● **Content revision data**
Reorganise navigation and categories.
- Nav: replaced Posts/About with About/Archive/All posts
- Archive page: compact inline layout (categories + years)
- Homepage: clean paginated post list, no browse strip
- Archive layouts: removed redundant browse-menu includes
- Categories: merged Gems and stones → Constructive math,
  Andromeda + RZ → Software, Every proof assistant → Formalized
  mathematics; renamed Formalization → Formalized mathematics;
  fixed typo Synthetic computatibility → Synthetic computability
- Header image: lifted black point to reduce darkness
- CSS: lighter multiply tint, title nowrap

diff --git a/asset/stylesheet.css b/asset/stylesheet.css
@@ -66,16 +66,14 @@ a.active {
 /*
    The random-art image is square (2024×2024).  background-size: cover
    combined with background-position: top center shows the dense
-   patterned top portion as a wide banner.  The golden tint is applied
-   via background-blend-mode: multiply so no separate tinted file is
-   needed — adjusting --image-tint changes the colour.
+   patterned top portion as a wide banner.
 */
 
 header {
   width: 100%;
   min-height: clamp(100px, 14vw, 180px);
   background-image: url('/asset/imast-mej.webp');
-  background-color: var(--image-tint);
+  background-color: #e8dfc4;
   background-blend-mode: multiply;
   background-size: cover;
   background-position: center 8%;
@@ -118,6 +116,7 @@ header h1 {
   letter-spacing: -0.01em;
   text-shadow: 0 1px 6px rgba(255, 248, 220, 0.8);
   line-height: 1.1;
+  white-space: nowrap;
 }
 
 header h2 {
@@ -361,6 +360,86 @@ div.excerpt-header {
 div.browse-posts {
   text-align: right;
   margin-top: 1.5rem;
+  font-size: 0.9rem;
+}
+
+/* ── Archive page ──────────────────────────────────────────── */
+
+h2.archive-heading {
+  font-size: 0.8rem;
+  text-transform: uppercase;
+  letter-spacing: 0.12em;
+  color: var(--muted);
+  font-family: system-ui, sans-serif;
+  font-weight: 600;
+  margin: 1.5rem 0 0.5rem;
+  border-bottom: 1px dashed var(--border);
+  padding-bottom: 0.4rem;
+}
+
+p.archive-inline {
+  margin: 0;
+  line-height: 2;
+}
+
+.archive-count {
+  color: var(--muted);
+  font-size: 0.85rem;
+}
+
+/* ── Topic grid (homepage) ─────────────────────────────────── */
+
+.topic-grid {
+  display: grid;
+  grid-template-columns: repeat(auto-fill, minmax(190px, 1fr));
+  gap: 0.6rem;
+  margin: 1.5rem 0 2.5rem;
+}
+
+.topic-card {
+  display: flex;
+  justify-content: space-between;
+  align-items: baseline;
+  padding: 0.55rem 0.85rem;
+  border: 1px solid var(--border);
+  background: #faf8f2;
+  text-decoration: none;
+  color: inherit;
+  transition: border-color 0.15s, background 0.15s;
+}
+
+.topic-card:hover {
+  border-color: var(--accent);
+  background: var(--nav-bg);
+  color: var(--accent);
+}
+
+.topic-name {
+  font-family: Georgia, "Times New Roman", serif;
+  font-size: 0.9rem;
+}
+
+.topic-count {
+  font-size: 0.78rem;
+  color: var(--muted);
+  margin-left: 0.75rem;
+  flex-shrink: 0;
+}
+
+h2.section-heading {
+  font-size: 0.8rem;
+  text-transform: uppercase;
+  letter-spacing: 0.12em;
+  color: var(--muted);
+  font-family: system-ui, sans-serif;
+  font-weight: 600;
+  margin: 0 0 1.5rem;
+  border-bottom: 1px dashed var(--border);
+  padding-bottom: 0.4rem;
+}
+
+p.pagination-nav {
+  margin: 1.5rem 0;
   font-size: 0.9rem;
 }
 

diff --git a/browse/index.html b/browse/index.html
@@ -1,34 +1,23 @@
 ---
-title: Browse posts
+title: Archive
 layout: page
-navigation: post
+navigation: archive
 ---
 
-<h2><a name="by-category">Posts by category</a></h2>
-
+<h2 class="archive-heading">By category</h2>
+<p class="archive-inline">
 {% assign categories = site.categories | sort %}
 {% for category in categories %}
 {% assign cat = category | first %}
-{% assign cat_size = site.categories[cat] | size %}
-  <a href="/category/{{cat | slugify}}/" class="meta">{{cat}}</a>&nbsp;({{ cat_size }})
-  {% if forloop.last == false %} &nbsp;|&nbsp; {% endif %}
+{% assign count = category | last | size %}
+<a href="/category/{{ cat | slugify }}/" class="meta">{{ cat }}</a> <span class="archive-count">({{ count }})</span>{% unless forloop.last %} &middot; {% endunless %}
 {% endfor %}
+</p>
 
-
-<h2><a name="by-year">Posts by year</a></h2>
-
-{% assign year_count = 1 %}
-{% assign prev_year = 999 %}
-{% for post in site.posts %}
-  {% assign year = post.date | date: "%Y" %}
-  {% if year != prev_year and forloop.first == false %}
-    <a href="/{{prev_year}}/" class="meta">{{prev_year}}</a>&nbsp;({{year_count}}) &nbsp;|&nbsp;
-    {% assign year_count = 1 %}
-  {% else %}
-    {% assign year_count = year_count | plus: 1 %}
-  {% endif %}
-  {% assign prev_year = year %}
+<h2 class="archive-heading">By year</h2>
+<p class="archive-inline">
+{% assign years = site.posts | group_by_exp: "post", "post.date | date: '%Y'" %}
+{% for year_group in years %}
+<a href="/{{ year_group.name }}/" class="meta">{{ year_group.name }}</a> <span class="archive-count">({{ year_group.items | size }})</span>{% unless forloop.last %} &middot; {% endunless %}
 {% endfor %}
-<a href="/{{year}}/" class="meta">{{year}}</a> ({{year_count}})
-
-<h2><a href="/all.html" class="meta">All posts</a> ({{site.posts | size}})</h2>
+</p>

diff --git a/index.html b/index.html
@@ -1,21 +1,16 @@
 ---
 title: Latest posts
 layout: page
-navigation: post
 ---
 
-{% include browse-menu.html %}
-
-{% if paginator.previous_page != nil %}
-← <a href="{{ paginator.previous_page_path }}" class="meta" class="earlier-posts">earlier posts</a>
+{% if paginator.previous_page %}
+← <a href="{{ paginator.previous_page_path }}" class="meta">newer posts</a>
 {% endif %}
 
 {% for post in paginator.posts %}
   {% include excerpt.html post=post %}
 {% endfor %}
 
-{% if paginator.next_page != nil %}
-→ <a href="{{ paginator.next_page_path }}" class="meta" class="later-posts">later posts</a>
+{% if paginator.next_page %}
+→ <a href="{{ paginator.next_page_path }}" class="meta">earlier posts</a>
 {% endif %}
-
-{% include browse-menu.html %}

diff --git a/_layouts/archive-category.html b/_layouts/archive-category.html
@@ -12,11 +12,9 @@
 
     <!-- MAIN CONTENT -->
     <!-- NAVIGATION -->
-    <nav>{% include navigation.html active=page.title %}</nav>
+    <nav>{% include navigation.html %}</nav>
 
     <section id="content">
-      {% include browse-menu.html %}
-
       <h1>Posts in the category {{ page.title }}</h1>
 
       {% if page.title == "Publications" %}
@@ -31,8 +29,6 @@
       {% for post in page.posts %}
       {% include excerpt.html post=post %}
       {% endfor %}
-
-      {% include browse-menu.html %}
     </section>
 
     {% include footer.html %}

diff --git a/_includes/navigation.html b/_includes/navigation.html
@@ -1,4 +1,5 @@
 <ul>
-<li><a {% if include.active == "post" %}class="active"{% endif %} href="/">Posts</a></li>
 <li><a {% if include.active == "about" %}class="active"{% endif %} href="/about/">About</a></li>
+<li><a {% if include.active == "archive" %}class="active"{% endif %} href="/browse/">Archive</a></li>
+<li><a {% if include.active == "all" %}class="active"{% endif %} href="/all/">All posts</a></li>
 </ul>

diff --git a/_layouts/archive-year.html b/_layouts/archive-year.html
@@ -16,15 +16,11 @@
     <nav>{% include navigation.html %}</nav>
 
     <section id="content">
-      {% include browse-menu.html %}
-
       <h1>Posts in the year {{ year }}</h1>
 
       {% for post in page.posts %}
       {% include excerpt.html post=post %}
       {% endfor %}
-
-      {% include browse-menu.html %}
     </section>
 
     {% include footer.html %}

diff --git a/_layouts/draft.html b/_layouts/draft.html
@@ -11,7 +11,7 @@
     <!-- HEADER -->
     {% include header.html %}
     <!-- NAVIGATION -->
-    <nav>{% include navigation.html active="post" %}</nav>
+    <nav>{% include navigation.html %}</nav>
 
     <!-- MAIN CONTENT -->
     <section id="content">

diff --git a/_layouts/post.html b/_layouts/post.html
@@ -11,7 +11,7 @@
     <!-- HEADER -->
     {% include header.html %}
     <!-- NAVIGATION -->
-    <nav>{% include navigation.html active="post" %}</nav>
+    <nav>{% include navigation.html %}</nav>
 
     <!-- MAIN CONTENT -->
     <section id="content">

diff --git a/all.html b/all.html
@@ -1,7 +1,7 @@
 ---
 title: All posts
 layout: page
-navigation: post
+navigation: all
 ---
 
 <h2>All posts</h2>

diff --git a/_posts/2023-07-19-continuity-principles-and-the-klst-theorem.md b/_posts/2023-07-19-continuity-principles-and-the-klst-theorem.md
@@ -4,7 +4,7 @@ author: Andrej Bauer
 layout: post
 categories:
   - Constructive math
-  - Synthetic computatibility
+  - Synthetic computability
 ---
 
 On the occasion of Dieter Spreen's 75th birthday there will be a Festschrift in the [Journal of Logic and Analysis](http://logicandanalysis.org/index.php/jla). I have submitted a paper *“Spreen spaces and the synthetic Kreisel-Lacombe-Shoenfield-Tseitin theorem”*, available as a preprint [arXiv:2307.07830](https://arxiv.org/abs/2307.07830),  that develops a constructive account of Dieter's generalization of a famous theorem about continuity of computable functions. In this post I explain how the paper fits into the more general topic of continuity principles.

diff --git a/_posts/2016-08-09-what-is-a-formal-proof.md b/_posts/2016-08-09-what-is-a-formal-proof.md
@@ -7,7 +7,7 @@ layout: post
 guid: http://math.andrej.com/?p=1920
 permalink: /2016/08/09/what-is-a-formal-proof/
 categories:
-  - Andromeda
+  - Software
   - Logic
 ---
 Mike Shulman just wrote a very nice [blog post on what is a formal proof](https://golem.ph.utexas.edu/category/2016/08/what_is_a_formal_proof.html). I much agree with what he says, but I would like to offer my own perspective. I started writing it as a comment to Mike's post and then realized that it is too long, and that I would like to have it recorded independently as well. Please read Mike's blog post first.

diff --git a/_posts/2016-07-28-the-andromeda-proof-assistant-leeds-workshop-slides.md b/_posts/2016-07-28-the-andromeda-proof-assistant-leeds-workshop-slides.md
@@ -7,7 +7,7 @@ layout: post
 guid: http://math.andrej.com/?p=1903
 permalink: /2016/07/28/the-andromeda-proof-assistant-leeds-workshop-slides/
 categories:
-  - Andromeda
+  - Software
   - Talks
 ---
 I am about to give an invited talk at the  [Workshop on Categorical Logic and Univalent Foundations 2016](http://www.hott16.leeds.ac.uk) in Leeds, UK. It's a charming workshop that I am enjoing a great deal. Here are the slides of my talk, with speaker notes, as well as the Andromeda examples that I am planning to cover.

● **Work to be completed**
In the entries above, which lines hold the string "margin"? Report all of them.

● **Written response**
   margin-top: 1.5rem;
+  margin: 1.5rem 0 0.5rem;
+  margin: 0;
+  margin: 1.5rem 0 2.5rem;
+  margin-left: 0.75rem;
+  margin: 0 0 1.5rem;
+  margin: 1.5rem 0;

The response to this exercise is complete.